With reports from several studies showing the benefits of teaching young children about morphemes, this book is essential reading for anyone concerned with helping children to read and write.
By breaking words down into chunks of meaning that can be analyzed as complete units rather than as strings of individual letters, children are better able to make sense of the often contradictory spelling and reading rules of English. As a result, their enjoyment of learning about words increases, and their literacy skills improve.
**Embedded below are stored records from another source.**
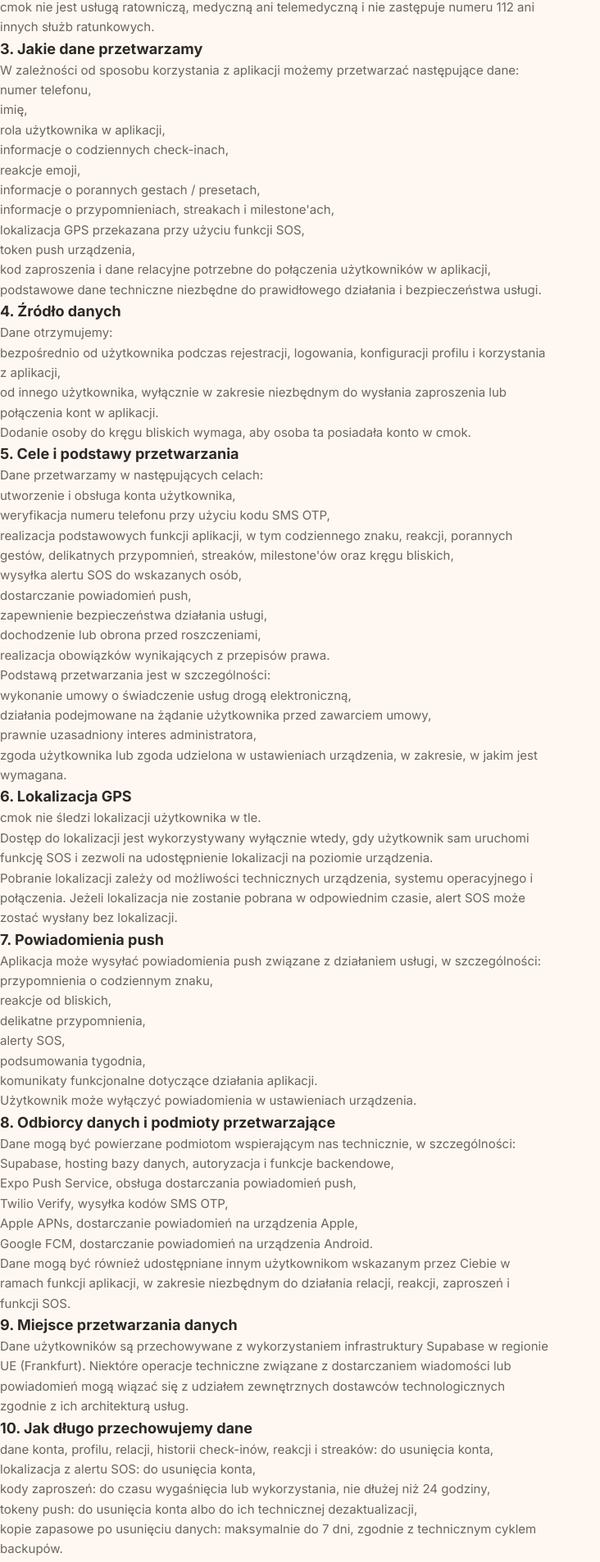
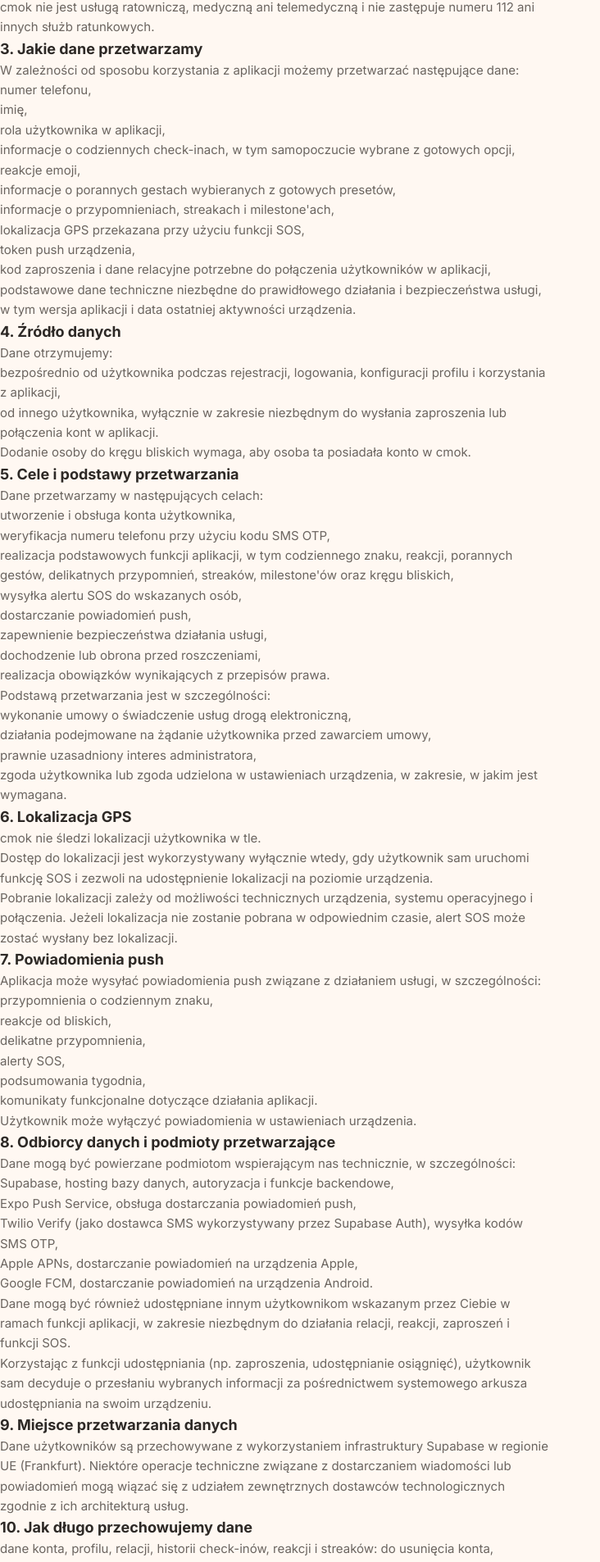
Before and after one commit to hermit85/cmok-web, a Next.js app: page /polityka-prywatnosci in a window 1280 px wide. Shown: the part 265-2171 px from the top of the page at 82% size, without its empty margins (0-732 px from the left). Built offline with nearby package versions, Linux system fonts and the light colour scheme.

Commit message:
Privacy policy fix: add mood data, device metadata, Twilio as sub-processor, share sheet disclosure

```diff
--- a/app/polityka-prywatnosci/page.tsx
+++ b/app/polityka-prywatnosci/page.tsx
@@ -32,14 +32,14 @@
             <li>numer telefonu,</li>
             <li>imię,</li>
             <li>rola użytkownika w aplikacji,</li>
-            <li>informacje o codziennych check-inach,</li>
+            <li>informacje o codziennych check-inach, w tym samopoczucie wybrane z gotowych opcji,</li>
             <li>reakcje emoji,</li>
-            <li>informacje o porannych gestach / presetach,</li>
+            <li>informacje o porannych gestach wybieranych z gotowych presetów,</li>
             <li>informacje o przypomnieniach, streakach i milestone'ach,</li>
             <li>lokalizacja GPS przekazana przy użyciu funkcji SOS,</li>
             <li>token push urządzenia,</li>
             <li>kod zaproszenia i dane relacyjne potrzebne do połączenia użytkowników w aplikacji,</li>
-            <li>podstawowe dane techniczne niezbędne do prawidłowego działania i bezpieczeństwa usługi.</li>
+            <li>podstawowe dane techniczne niezbędne do prawidłowego działania i bezpieczeństwa usługi, w tym wersja aplikacji i data ostatniej aktywności urządzenia.</li>
           </ul>
         </section>
 
@@ -108,12 +108,15 @@
           <ul className="list-disc pl-6 space-y-1 text-[#6B6560]">
             <li>Supabase, hosting bazy danych, autoryzacja i funkcje backendowe,</li>
             <li>Expo Push Service, obsługa dostarczania powiadomień push,</li>
-            <li>Twilio Verify, wysyłka kodów SMS OTP,</li>
+            <li>Twilio Verify (jako dostawca SMS wykorzystywany przez Supabase Auth), wysyłka kodów SMS OTP,</li>
             <li>Apple APNs, dostarczanie powiadomień na urządzenia Apple,</li>
             <li>Google FCM, dostarczanie powiadomień na urządzenia Android.</li>
           </ul>
           <p className="text-[#6B6560] mt-2">
             Dane mogą być również udostępniane innym użytkownikom wskazanym przez Ciebie w ramach funkcji aplikacji, w zakresie niezbędnym do działania relacji, reakcji, zaproszeń i funkcji SOS.
+          </p>
+          <p className="text-[#6B6560] mt-2">
+            Korzystając z funkcji udostępniania (np. zaproszenia, udostępnianie osiągnięć), użytkownik sam decyduje o przesłaniu wybranych informacji za pośrednictwem systemowego arkusza udostępniania na swoim urządzeniu.
           </p>
         </section>
 
```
Written by leading researchers for trainee teachers, practising teachers and interested parents, this highly accessible and innovative book provides sound, evidence-based advice and materials that can be used to help teach children about morphemes, and highlights the beneficial effects of this approach.
Table of Contents
Part 1: What is the Issue? 1. Morphemes and Literacy: A Starting Point 2. What Knowledge of Morphemes Do Children and Adults Show in the Way That They Spell Words Part 2: What Does the Research Tell Us? 3. From the Laboratory to the Classroom 4. An Interview Program for Teaching Children about Morphemes in the Classroom: Effects on Spelling 5. An Intervention Program for Classroom Teaching About Morphemes: Effects on the Children’s Vocabulary 6. Can We Increase Teacher’s Awareness of Morphology and Have an Impact on Their Pupils’ Spelling? Part 3: What are the Overall Implications? 7. Morphemes and Literacy: Context and Conclusions
Terezinha Nunes is Professor of Educational Studies at the University of Oxford and Fellow of Harris-Manchester College, Oxford.
Peter Bryant is Visiting Professor of Psychology at Oxford Brookes University, UK and Emeritus Fellow of Wolfson College, Oxford.
'The book is extremely well written with excellent illustrations and will be useful to a wide audience. Students of psychology and education will find a very clear exposition of morphemes and why they are important for spelling'. - British Journal of Educational Psychology
'Although primary teachers are the main target audience for this book, I think that teachers and trainers of adult literacy would also find it instructive in terms of broadening their understanding of how we learn to spell.' - Kerry Doyle, Northbrook College of Further and Higher Education
'The book is a challenge to advocates of predominantly phonetic approaches to spelling and to those who think good spelling is simply a matter of effective memorisation. Convincing research evidence is presented from a number of schools in London and Oxford suggesting that teaching morphemes will help to overcome some of the problems associated with the lack of spelling-sound correspondence in the English language.' - escalate.ac.uk
'The book presents challenging ideas and evidence pertinent to the raising of educational standards in reading, spelling, vocabulary extension and comprehension - and to the continuing professional development of teachers by acknowledging and valuing their professionalism.' - The Psychologist